■ TASK OBJECTIVE:
Copy out all lines in the data below containing the string "header".

##### RECORDS PROVIDED

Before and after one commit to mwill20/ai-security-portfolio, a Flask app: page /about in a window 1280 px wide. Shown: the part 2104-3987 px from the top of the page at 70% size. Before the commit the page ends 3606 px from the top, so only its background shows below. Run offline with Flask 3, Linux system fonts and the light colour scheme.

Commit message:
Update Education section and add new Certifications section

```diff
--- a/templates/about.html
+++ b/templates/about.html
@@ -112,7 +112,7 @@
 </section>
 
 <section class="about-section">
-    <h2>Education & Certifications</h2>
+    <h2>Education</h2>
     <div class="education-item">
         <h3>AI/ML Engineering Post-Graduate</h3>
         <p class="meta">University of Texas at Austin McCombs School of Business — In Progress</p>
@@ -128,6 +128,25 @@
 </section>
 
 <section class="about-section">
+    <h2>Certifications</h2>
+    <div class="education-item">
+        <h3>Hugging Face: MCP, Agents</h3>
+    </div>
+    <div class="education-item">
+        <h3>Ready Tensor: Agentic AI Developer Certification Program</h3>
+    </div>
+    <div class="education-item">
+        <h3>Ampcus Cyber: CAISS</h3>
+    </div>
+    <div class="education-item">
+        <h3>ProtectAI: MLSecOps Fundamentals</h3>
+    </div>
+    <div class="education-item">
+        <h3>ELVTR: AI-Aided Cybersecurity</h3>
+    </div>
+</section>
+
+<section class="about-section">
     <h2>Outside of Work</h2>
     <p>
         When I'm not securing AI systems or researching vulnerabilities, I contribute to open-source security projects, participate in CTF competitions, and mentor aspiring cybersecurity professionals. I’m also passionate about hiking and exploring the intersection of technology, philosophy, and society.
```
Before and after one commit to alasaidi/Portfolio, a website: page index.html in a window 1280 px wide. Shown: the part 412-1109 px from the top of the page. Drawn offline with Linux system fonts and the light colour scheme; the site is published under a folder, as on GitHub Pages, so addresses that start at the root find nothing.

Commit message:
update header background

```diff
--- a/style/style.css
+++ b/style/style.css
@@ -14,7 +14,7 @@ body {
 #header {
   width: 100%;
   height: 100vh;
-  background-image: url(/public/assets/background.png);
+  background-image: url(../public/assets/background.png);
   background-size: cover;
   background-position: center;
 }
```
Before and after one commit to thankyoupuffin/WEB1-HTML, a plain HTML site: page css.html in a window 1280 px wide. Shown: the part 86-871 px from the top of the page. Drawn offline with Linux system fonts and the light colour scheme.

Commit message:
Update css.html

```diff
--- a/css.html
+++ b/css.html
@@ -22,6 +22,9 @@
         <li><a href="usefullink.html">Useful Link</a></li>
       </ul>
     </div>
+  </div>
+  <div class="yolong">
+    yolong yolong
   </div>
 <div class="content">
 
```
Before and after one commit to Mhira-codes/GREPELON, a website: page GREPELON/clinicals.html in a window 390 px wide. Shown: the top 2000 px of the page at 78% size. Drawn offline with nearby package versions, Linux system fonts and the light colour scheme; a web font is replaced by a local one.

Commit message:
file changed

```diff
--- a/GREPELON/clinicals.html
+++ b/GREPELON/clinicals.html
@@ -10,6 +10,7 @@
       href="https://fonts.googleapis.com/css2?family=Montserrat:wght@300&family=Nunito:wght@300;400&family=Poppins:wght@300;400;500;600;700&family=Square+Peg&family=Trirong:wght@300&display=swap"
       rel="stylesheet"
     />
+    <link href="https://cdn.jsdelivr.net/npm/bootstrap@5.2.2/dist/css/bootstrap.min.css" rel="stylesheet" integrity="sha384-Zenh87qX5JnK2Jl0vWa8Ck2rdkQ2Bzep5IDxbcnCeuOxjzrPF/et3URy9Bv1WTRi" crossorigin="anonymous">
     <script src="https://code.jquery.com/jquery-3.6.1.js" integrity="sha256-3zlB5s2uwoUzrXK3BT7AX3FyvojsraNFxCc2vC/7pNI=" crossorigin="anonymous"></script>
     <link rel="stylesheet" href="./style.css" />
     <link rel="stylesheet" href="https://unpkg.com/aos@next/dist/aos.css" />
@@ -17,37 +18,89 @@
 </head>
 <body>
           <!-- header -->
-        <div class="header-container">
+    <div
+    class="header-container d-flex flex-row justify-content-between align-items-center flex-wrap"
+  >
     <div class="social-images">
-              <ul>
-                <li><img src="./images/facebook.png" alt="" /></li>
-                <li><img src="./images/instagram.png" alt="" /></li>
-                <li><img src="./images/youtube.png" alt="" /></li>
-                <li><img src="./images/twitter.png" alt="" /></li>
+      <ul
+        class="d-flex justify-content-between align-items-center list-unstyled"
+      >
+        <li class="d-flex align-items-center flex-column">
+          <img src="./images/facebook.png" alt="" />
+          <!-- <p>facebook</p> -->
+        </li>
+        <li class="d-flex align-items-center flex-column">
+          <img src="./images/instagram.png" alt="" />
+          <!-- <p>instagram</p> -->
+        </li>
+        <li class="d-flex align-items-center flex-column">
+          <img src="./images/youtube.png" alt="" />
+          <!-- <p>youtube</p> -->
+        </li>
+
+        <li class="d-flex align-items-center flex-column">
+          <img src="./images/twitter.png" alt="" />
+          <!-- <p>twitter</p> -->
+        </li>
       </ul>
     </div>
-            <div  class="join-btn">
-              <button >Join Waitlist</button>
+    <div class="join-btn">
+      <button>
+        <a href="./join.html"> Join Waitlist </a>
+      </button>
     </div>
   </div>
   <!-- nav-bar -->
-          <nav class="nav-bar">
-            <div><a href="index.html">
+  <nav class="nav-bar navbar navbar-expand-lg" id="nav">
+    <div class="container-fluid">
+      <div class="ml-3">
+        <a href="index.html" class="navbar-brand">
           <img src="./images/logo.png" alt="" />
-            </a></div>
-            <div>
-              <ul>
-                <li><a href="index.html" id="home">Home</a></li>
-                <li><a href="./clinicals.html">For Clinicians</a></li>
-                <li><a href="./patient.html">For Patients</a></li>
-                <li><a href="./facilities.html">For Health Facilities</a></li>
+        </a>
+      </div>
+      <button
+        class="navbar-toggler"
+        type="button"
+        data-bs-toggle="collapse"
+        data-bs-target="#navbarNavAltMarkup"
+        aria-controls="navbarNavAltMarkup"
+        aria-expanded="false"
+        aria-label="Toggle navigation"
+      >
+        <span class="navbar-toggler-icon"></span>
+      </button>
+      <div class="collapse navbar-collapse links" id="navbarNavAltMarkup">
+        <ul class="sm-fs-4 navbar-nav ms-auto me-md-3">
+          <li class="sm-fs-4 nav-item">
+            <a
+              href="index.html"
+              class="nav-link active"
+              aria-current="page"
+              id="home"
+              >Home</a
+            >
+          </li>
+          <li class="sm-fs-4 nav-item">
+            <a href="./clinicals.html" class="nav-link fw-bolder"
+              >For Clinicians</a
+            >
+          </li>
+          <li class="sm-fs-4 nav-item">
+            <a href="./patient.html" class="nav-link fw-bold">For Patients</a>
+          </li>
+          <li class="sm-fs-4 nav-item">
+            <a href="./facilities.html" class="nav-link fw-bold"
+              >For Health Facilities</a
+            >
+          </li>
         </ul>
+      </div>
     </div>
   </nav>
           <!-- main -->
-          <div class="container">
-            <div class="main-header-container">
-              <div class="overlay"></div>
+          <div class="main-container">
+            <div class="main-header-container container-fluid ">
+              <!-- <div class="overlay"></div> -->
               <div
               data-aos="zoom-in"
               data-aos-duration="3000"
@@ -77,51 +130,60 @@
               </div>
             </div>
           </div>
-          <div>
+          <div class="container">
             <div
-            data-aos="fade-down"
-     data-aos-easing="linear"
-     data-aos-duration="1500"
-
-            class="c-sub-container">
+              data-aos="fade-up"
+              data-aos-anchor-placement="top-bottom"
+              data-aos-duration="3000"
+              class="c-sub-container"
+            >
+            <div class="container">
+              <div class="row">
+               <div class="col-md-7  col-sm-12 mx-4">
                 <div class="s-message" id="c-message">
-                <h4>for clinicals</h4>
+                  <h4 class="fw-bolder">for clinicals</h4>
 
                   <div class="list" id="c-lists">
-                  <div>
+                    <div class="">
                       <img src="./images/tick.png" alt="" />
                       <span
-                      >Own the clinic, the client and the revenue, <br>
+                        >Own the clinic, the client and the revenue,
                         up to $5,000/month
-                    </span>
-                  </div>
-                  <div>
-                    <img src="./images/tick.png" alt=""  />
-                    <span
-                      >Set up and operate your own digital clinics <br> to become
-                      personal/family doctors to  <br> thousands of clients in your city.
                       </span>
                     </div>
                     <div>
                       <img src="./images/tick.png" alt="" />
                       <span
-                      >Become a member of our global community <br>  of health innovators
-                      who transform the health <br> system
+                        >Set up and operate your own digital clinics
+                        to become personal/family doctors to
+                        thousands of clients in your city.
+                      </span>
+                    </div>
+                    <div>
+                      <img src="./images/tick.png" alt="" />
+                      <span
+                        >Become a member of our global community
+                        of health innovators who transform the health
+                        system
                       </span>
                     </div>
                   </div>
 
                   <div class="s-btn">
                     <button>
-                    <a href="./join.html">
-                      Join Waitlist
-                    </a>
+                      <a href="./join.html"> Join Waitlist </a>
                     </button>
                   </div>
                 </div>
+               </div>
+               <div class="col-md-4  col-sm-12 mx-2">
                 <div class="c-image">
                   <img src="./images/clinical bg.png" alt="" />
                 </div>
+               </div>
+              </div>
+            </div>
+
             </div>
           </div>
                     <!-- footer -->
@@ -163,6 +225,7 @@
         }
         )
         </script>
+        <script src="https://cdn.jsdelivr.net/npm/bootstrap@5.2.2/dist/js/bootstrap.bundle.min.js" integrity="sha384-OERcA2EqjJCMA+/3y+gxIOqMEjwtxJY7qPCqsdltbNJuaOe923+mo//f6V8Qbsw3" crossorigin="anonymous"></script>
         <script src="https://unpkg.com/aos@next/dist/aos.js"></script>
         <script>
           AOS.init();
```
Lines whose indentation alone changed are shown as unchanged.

##########

■ SOLUTION FOR THIS TASK:
update header background
 #header {
           <!-- header -->
-        <div class="header-container">
+    class="header-container d-flex flex-row justify-content-between align-items-center flex-wrap"
-            <div class="main-header-container">
+            <div class="main-header-container container-fluid ">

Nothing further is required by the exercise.